● WHAT IS REQUIRED
Scan the records below and copy every line that contains the string "center".

● SUPPLIED DATA
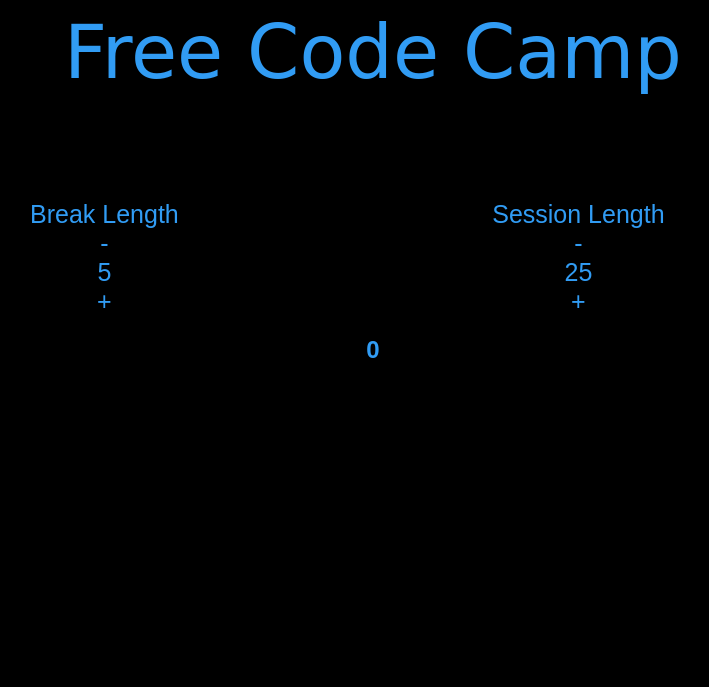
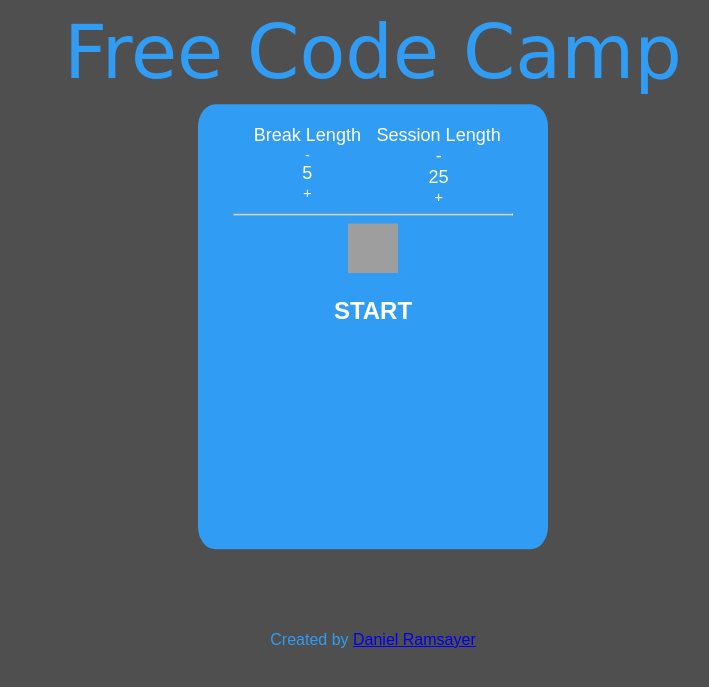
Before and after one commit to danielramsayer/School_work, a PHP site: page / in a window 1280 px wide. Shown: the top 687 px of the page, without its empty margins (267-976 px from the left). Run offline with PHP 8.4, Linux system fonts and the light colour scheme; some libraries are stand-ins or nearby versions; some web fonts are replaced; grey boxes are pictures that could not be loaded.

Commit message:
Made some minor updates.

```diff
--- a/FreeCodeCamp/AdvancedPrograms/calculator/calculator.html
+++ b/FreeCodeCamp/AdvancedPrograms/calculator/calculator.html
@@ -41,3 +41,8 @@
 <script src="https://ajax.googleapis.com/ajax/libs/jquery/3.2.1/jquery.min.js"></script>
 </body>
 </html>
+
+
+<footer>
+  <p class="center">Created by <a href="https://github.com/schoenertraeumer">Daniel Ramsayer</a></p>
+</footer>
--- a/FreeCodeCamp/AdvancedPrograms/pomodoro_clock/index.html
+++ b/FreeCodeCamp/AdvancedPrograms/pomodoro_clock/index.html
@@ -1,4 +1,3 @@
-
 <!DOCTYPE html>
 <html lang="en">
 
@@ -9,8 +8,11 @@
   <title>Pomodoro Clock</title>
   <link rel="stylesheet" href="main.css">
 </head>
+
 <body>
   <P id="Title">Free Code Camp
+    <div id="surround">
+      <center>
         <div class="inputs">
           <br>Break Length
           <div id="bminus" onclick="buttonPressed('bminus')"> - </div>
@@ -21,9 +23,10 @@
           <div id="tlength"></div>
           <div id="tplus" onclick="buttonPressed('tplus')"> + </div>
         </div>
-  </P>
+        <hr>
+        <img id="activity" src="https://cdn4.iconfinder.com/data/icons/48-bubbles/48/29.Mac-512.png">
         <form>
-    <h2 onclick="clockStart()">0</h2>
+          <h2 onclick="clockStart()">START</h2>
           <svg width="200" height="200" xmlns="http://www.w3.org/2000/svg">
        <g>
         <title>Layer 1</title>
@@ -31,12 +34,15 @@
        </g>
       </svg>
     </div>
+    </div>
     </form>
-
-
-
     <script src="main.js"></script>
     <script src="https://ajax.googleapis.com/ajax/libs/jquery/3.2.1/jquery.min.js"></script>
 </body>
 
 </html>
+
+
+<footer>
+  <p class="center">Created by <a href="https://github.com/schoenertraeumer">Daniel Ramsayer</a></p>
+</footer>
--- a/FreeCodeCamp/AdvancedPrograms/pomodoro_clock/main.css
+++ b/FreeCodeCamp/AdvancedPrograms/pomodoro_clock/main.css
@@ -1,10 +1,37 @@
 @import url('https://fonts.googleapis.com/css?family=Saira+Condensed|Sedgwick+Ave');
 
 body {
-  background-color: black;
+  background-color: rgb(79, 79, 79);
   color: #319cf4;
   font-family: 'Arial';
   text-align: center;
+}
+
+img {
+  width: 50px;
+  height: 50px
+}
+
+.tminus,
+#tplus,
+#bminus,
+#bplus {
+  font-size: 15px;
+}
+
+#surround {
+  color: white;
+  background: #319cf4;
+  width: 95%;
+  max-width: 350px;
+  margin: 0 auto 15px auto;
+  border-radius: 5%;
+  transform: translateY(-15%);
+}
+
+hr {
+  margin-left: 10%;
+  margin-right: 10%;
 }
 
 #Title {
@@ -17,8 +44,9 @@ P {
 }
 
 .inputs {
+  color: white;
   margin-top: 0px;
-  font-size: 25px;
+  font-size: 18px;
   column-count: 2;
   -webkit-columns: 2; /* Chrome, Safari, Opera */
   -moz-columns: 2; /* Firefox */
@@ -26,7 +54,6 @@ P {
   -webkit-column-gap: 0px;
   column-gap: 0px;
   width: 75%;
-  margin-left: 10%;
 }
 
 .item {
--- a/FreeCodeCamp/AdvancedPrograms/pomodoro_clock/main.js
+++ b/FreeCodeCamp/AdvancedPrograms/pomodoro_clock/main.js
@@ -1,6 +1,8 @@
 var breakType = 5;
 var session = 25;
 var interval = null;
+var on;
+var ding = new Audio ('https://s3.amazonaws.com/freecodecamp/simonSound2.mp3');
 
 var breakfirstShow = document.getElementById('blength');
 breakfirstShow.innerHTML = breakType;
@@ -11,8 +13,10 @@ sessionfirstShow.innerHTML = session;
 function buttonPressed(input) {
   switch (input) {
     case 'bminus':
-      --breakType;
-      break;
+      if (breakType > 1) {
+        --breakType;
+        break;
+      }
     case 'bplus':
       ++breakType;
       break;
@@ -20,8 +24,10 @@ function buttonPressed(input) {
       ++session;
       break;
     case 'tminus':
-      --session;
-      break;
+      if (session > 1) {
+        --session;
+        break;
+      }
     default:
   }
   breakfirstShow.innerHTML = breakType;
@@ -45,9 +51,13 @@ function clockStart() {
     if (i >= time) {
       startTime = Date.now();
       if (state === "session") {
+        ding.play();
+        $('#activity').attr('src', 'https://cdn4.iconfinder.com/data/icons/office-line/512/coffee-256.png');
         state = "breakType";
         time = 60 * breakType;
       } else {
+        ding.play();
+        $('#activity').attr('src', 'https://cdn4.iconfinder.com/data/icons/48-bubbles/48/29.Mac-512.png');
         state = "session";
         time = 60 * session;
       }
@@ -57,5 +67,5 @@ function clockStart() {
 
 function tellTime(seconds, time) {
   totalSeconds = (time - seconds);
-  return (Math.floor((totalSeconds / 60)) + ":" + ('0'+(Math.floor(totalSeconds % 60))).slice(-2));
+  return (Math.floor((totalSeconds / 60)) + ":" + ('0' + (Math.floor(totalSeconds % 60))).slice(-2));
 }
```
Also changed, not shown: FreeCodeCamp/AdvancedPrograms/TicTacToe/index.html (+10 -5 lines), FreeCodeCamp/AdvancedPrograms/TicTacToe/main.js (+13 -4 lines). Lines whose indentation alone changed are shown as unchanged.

---

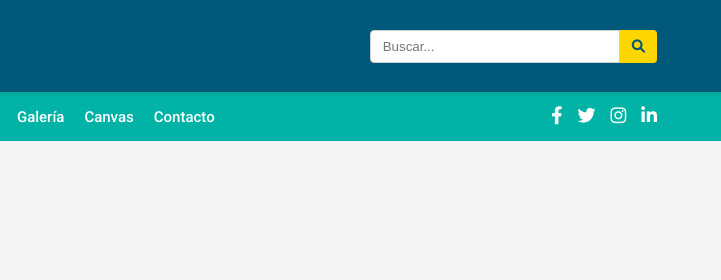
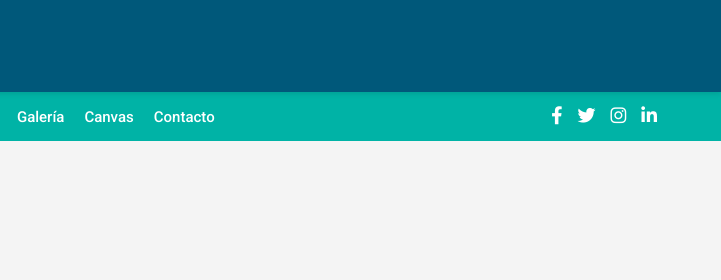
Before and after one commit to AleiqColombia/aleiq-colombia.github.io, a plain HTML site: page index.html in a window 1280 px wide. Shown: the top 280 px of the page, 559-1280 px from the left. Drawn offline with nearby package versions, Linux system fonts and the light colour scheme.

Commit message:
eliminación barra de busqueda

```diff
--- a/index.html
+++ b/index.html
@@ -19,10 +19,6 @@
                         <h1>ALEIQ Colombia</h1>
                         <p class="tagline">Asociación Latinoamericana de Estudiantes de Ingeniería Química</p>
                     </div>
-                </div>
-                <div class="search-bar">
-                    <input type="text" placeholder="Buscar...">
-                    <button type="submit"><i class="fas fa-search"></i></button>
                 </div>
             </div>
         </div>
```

● TASK RESULT
+  <p class="center">Created by <a href="https://github.com/schoenertraeumer">Daniel Ramsayer</a></p>
+      <center>
+  <p class="center">Created by <a href="https://github.com/schoenertraeumer">Daniel Ramsayer</a></p>
   text-align: center;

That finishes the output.